- Kaufman L, Rousseauw PJ: Finding Groups in Data: An Introduction to Cluster Analysis. Wiley, New York; 1990.View ArticleGoogle Scholar
- Guyon I, Matic N, Vapnik V: Discovering Information Patterns and Data Cleaning. In Advances in Knowledge Discovery and Data Mining. Edited by: Fayyad UM, Piatetsky-Shapiro G, Smyth P, Uthurasamy R. MIT Press/AAAI Press, Cambridge; 1996:181-203.Google Scholar
- Date CJ: An Introduction to Database Systems. Addison-Wesley, Reading; 1990.MATHGoogle Scholar
- Lee ML, Lu H, Ling TW, Ko YT, Lee ML, Lu H, Ling TW, Ko YT: Cleansing data for mining and warehousing, In Database and Expert Systems Applications LNIC. Volume 1677. Springer, Berlin Heidelberg; 1999. pp. 751-760Google Scholar
- Welch G, Bishop G: An Introduction to the Kalman Filter. University of North Carolina Press, Chapel Hill; 2006.Google Scholar
- Pollin S, Adams B, Bahai A: Spatial reuse for practical scenarios: iterative power adjustment from distributed contour estimation and propagation. In The International Conference of Communications (ICC). IEEE, Piscataway; 2008.Google Scholar
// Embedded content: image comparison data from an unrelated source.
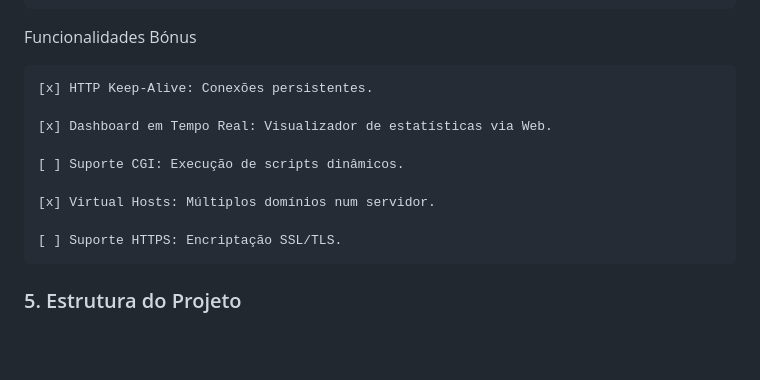
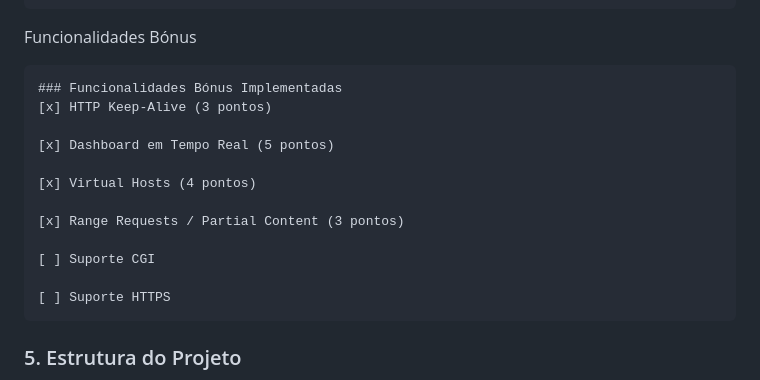
Before and after one commit to NunoC0sta/concurrent-http-server, a Markdown page: README.md, the part around the change. Drawn GitHub-style; blank space fills up the shorter version.

Commit message:
readme (ainda nao completo)

```diff
--- a/README.md
+++ b/README.md
@@ -64,15 +64,18 @@ Funcionalidades de Sincronização
 
 Funcionalidades Bónus
 
-    [x] HTTP Keep-Alive: Conexões persistentes.
+    ### Funcionalidades Bónus Implementadas
+    [x] HTTP Keep-Alive (3 pontos)
 
-    [x] Dashboard em Tempo Real: Visualizador de estatísticas via Web.
+    [x] Dashboard em Tempo Real (5 pontos)
 
-    [ ] Suporte CGI: Execução de scripts dinâmicos.
+    [x] Virtual Hosts (4 pontos)
 
-    [x] Virtual Hosts: Múltiplos domínios num servidor.
+    [x] Range Requests / Partial Content (3 pontos)
 
-    [ ] Suporte HTTPS: Encriptação SSL/TLS.
+    [ ] Suporte CGI
+
+    [ ] Suporte HTTPS
 
 
 ### 5. Estrutura do Projeto
```
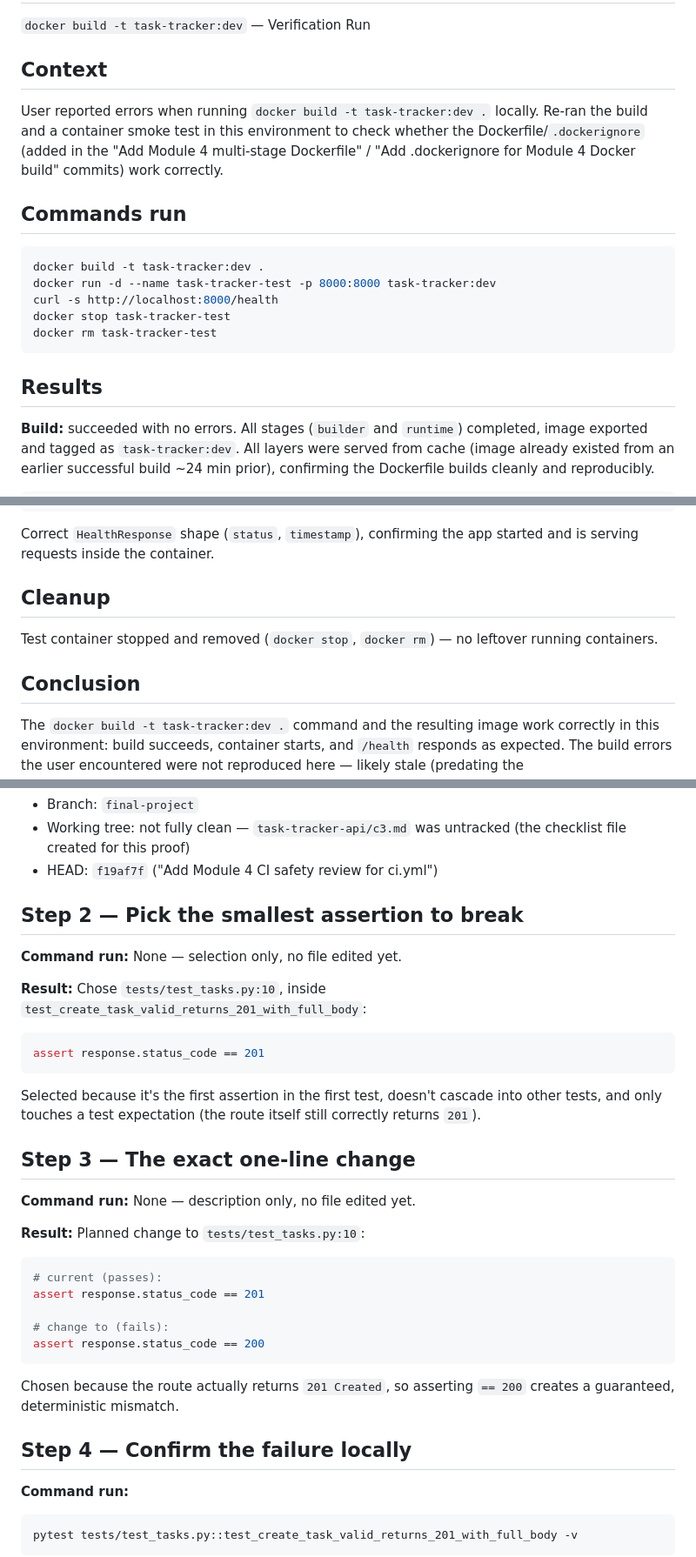
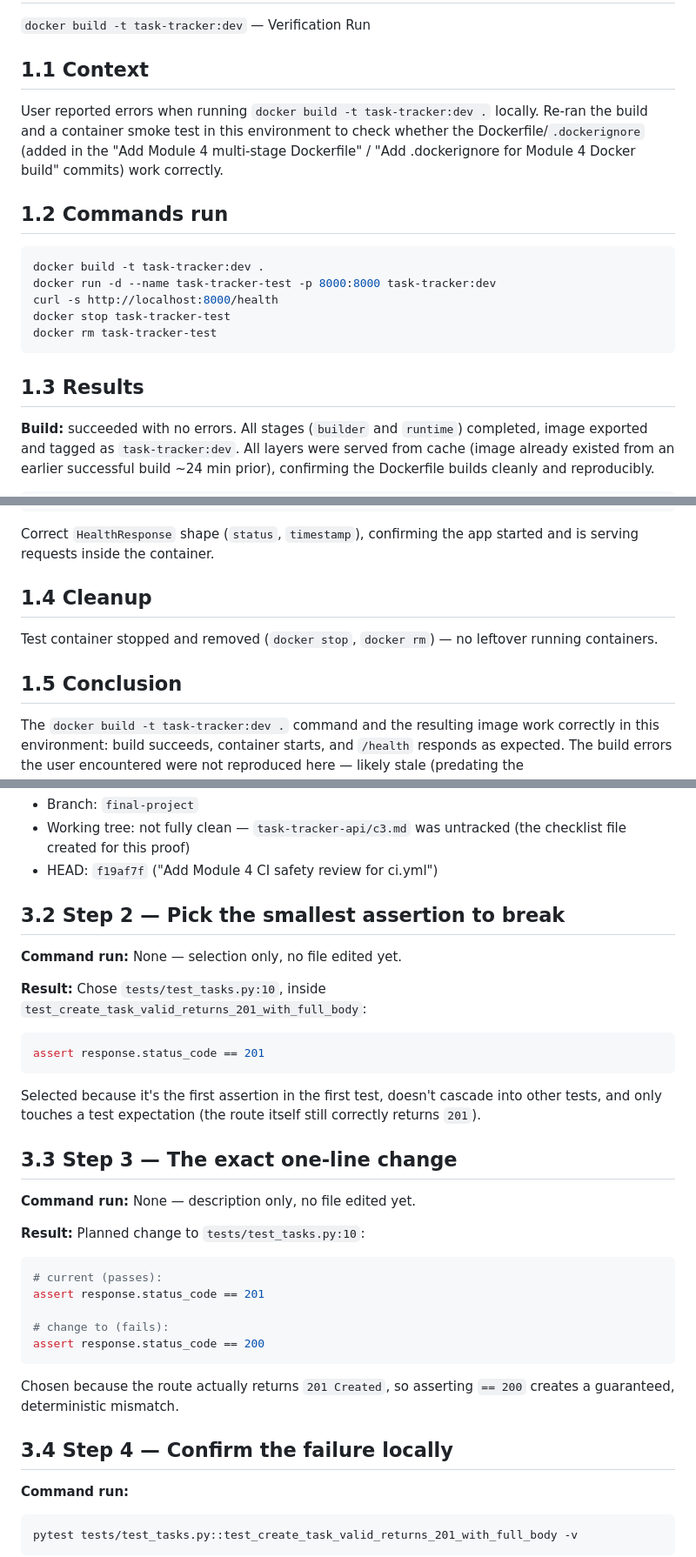
Before and after one commit to nadaghosn/AAC, a Markdown page: task-tracker-api/docs/release-evidence.md, 3 parts joined by grey strips. Shown at 87% size. Drawn GitHub-style.

Commit message:
docs: revise release evidence

````diff
--- a/task-tracker-api/docs/release-evidence.md
+++ b/task-tracker-api/docs/release-evidence.md
@@ -4,11 +4,11 @@ Release evidence
 
  `docker build -t task-tracker:dev` — Verification Run
 
-## Context
+## 1.1 Context
 
 User reported errors when running `docker build -t task-tracker:dev .` locally. Re-ran the build and a container smoke test in this environment to check whether the Dockerfile/`.dockerignore` (added in the "Add Module 4 multi-stage Dockerfile" / "Add .dockerignore for Module 4 Docker build" commits) work correctly.
 
-## Commands run
+## 1.2 Commands run
 
 ```bash
 docker build -t task-tracker:dev .
@@ -18,7 +18,7 @@ docker stop task-tracker-test
 docker rm task-tracker-test
 ```
 
-## Results
+## 1.3 Results
 
 **Build:** succeeded with no errors. All stages (`builder` and `runtime`) completed, image exported and tagged as `task-tracker:dev`. All layers were served from cache (image already existed from an earlier successful build ~24 min prior), confirming the Dockerfile builds cleanly and reproducibly.
 
@@ -40,11 +40,11 @@ GET http://localhost:8000/health
 ```
 Correct `HealthResponse` shape (`status`, `timestamp`), confirming the app started and is serving requests inside the container.
 
-## Cleanup
+## 1.4 Cleanup
 
 Test container stopped and removed (`docker stop`, `docker rm`) — no leftover running containers.
 
-## Conclusion
+## 1.5 Conclusion
 
 The `docker build -t task-tracker:dev .` command and the resulting image work correctly in this environment: build succeeds, container starts, and `/health` responds as expected. The build errors the user encountered were not reproduced here — likely stale (predating the Dockerfile/`.dockerignore` commits) or specific to their local Docker setup. Next step if the error recurs: capture the exact error text/output from the user's machine to diagnose further.
 
@@ -127,7 +127,7 @@ git log -1 --oneline
 - Working tree: not fully clean — `task-tracker-api/c3.md` was untracked (the checklist file created for this proof)
 - HEAD: `f19af7f` ("Add Module 4 CI safety review for ci.yml")
 
-## Step 2 — Pick the smallest assertion to break
+## 3.2 Step 2 — Pick the smallest assertion to break
 
 **Command run:** None — selection only, no file edited yet.
 
@@ -137,7 +137,7 @@ assert response.status_code == 201
 ```
 Selected because it's the first assertion in the first test, doesn't cascade into other tests, and only touches a test expectation (the route itself still correctly returns `201`).
 
-## Step 3 — The exact one-line change
+## 3.3 Step 3 — The exact one-line change
 
 **Command run:** None — description only, no file edited yet.
 
@@ -151,7 +151,7 @@ assert response.status_code == 200
 ```
 Chosen because the route actually returns `201 Created`, so asserting `== 200` creates a guaranteed, deterministic mismatch.
 
-## Step 4 — Confirm the failure locally
+## 3.4 Step 4 — Confirm the failure locally
 
 **Command run:**
 ```bash
````
Also changed, not shown: other parts of task-tracker-api/docs/release-evidence.md (+26 -26 lines).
This article is published under license to BioMed Central Ltd. This is an Open Access article distributed under the terms of the Creative Commons Attribution License (http://creativecommons.org/licenses/by/2.0), which permits unrestricted use, distribution, and reproduction in any medium, provided the original work is properly credited.